With the economic fallout of the COVID-19 pandemic encouraging customers to curb their spending, vendors are looking for creative ways to grow and maintain their customer base with recurring revenue models. One tried and true method is by offering free trials to attract new users, and then converting those free trials to paid subscriptions once the customers have experience the offerings’ value.

We see this model working especially well with streaming content providers, from entertainment platforms like Amazon Prime and Sling TV to fitness apps such as Peloton, Fitbit, and Nike. (And we’re starting to see it take off in retail, too, as apps like Klarna and AfterPay put a new spin on the old layaway model.) These companies are attracting new customers in tough economic times by removing the barrier to entry. And users can feel more confident investing in a paid subscription once they’ve had a chance to try the content— and discovered new favorite TV shows or workouts — than they would feel paying for an unknown quantity.

This sales model is effective — there’s no doubting that. But implementing it from a technological standpoint is easier envisioned than done. When businesses start adding multiple terms and tiers for subscription buyers, such as free trials, delayed payments, “freemium” add-ons and other special offers or variables, most traditional e-commerce systems struggle with the logistics. Conventional price codes for individual products become too unwieldy to manage, and so does keeping track of the variety of unique billing models and conversion timelines, just for starters. Successfully using a “try now, pay later” model to attract customers and increase revenue requires an agile billing system that allows businesses to adapt pricing models on the fly, without complicated programming or setup requirements.

Rolling Out Special Offers

Setting up a free trial model the “right” way can require some experimentation to discover what offers are most attractive to new customers. What’s the ideal trial duration? Which features do customers need to get acquainted with during the trial, and which ones can (or should) be reserved for the paid subscription? Businesses can experiment with time-bound special offers to entice customers, as well (“sign up for your trial today and receive a 10 percent discount on your first paid month” or “this weekend only, new members receive access to our premium features”).

All of this means that businesses need a billing system that can easily manage these experiments, changing offers and on-the-fly specials.
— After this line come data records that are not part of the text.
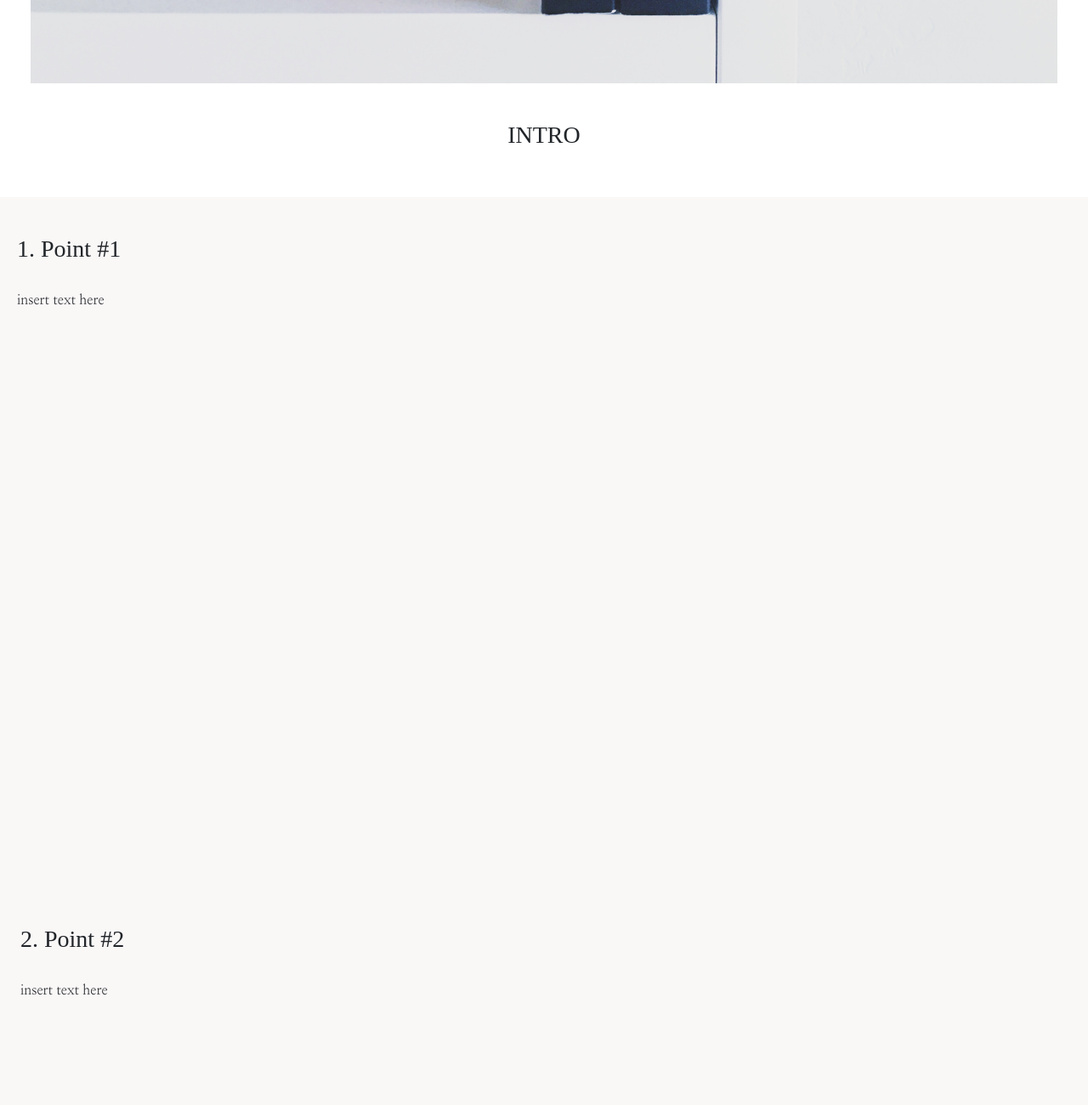
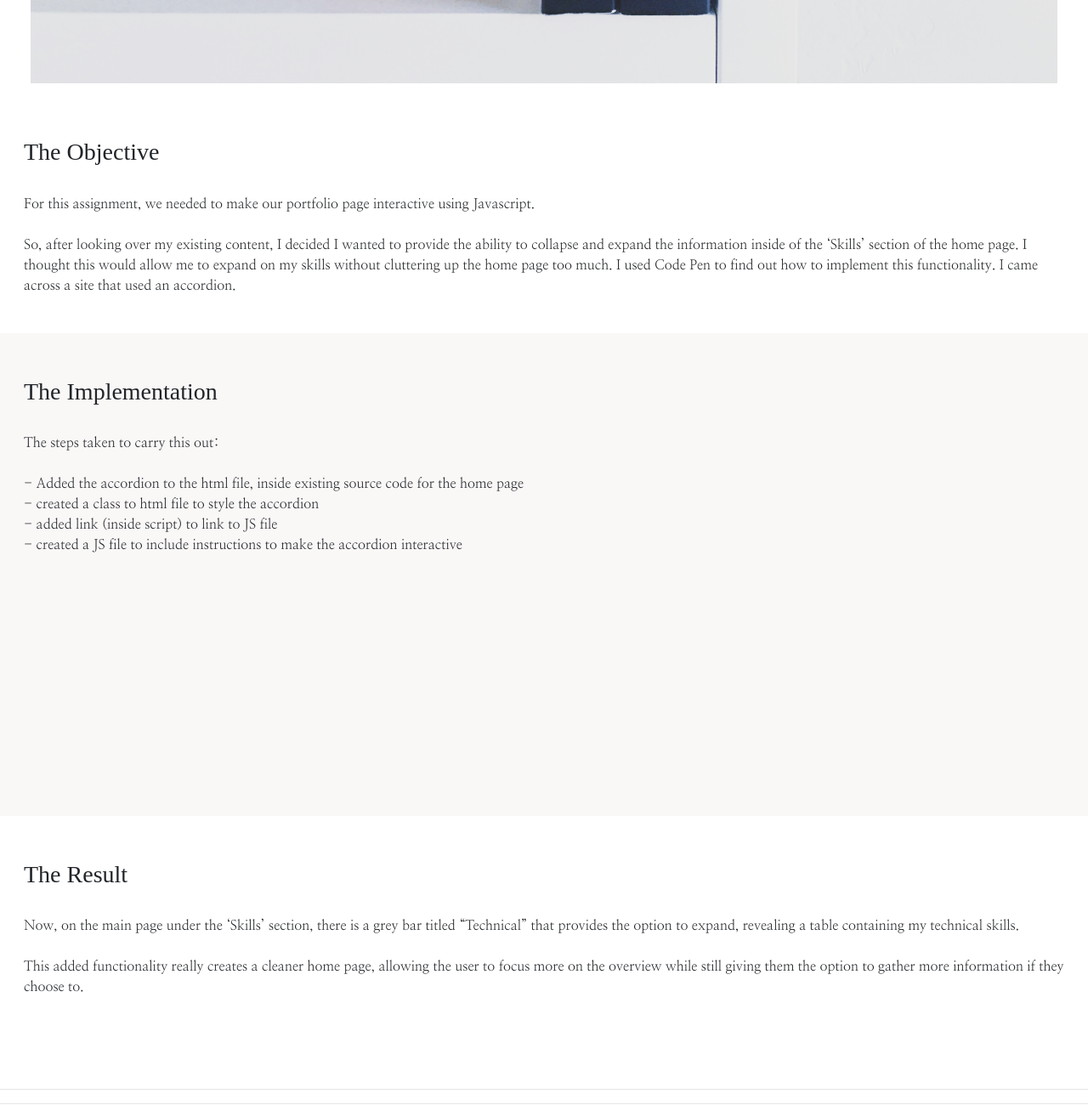
Before and after one commit to aautin189/CSCIWebApps, a plain HTML site: page CODE - homeworks/hw2/REFERENCE - Lab3/post2.html in a window 1280 px wide. Shown: the part 940-2240 px from the top of the page at 85% size. Drawn offline with nearby package versions, Linux system fonts and the light colour scheme; a web font is replaced by a local one.

Commit message:
Created blog post for hw2

```diff
--- a/CODE - homeworks/hw2/REFERENCE - Lab3/post2.html
+++ b/CODE - homeworks/hw2/REFERENCE - Lab3/post2.html
@@ -73,7 +73,7 @@
 
 
 			.minHeightForTextBox{
-				min-height: 100vh;
+				min-height: 70vh;
 			}
 
 			div.a{
@@ -82,7 +82,8 @@
 			}
 
 			div.b{
-				text-align: center;
+				text-align: left;
+				padding-left: 35px;
 			}
 
 
@@ -160,11 +161,17 @@
 
 		<!-- CONTAINER: Intro Paragraph -->
 		<div class='container-fluid p-1 b'>
-			<section class='container-fluid p-1'>
-				<h3>INTRO </h3>
+			<section class='container-fluid p-4'>
+
+
+				<h3>The Objective</h3>
 				<p>
 				<br>
 
+				For this assignment, we needed to make our portfolio page interactive using Javascript.
+				<br>
+				<br>
+				So, after looking over my existing content, I decided I wanted to provide the ability to collapse and expand the information inside of the ‘Skills’ section of the home page. I thought this would allow me to expand on my skills without cluttering up the home page too much. I used Code Pen to find out how to implement this functionality. I came across a site that used an accordion.
 
 				</p>
 		    </section>
@@ -173,13 +180,26 @@
 
 		<!-- CONTAINER: 1st Paragraph (topic) -->
 		<div class='container-fluid p-1 a' id="BGlighter">
-			<section class='container-fluid p-3 minHeightForTextBox'>
+			<section class='container-fluid p-4 minHeightForTextBox'>
 				<br>
-				<h3>1. Point #1</h3>
+				<h3>The Implementation</h3>
 				<br>
+
 				<p>
 
-					insert text here
+				The steps taken to carry this out:
+				<br>
+				<br>
+
+				-	Added the accordion to the html file, inside existing source code for the home page
+				<br>
+				-	created a class to html file to style the accordion
+				<br>
+				-	added link (inside script) to link to JS file
+				<br>
+				-	created a JS file to include instructions to make the accordion interactive
+				<br>
+
 
 				</p>
 
@@ -189,56 +209,18 @@
 		</div>
 
 
-
-
-		<!-- CONTAINER: 2nd Paragraph (topic) -->
-		<div class = 'container-fluid p-3 a' id="BGlighter">
-			<section class='container-fluid p-2 minHeightForTextBox'>
+		<!-- CONTAINER: Wrap it Up -->
+		<div class='container-fluid p-1 b'>
+			<section class='container-fluid p-4'>
 				<br>
-				<h3>2. Point #2</h3>
-				<br>
-				<p>
-					insert text here
-
-				</p>
-
-
-
-			</section>
-		</div>
-
-
-
-
-		<!-- CONTAINER: 3rd Paragraph (topic) -->
-		<div class='container-fluid p-3 a' id="BGlighter">
-			<section class='container-fluid p-2 minHeightForTextBox'>
-				<br>
-				<h3>3. Point #3</h3>
-				<br>
-				<p>
-					insert text here
-
-				</p>
-
-			</section>
-		<br>
-		</div>
-
-
-
-
-
-		<!-- CONTAINER: Wrap it Up -->
-		<div class='container-fluid p-3 b'>
-			<section class='container-fluid p-1'>
-				<br>
-				<h3>Wrap It Up</h3>
+				<h3>The Result</h3>
 				<p>
 				<br>
 
+				Now, on the main page under the ‘Skills’ section, there is a grey bar titled “Technical” that provides the option to expand, revealing a table containing my technical skills.
 				<br>
 				<br>
+				This added functionality really creates a cleaner home page, allowing the user to focus more on the overview while still giving them the option to gather more information if they choose to.
 
 				<br>
 				<br>
```
Also changed, not shown: 8 other files. Lines whose indentation alone changed are shown as unchanged.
They require an agile, easy-to-configure product catalog that can juggle all those new and changing offerings, and a platform that can keep them all straight, ensuring trials are ended on time, accurate bills are sent out and it’s easy for new users to convert to the paid models after their trials.

Converting Trials into Paying Customers

Of course, converting those free trial users into paid subscribers is the linchpin that makes the “try now, pay later” model work for businesses. Without that step, the potential opportunity is lost.

There are a couple of different ways businesses approach free trials: some require a credit card upfront and then automatically charge it once the trial is over, unless the customer opts out. Others don’t require a credit card and simply turn off access at the end of the trial unless the user opts in by providing payment information. The first option, requiring a credit card upfront, makes the conversion process easier, but it may deter customers from signing up for even the free trial. The second option removes all friction and incentivizes more folks to sign up, but it puts a bigger burden on the business to maximize the conversion rate.

Either way, there’s a lot of legwork that goes into converting those free trials into long-term customers: onboarding, reminders, lead nurturing to encourage users to stick with the business after the trial ends and more. And all of this on different schedules depending on when customers signed up and what promotions they may be taking advantage of. Legacy systems, already stretched by the complexity of the new models, may require significant manual intervention to handle these conversions. And, no matter how skilled the finance team is, that manual intervention is likely to lead to delays, errors and lost revenue opportunities.

Agile billing systems, on the other hand, are designed to automate these tedious, time-consuming processes, simplifying customer conversions and revenue collection and freeing up the finance team to focus on the bigger picture.

Managing Volume Growth

And finally, if the goal of “try now, pay later” is to grow the customer base, then it also requires a system that can handle increased volume without breaking a sweat. While legacy systems may require significant maintenance or even additional hardware to increase capacity, agile billing systems are designed to scale with businesses, empowering growth rather than hindering it.

Additionally, as user and event volume increases, automation becomes more and more critical. Both the automated conversions we mentioned above and the seamless integration with other systems in the back and front office. Older billing systems may have trouble communicating with other business platforms, leading back to manual intervention that adds time, cost and frustration to the billing process. But a billing system that plays well with others takes the friction out of growth.

Is your business looking to roll out free trials or other new models to attract and retain customers — during COVID-19 and beyond? The Gotransverse platform is built with agility, automation and growth in mind, and we’d love to talk about whether we’re the right fit for your organization. We invite you to take a tour of our platform today, and then call us to schedule your complimentary, personalized demo.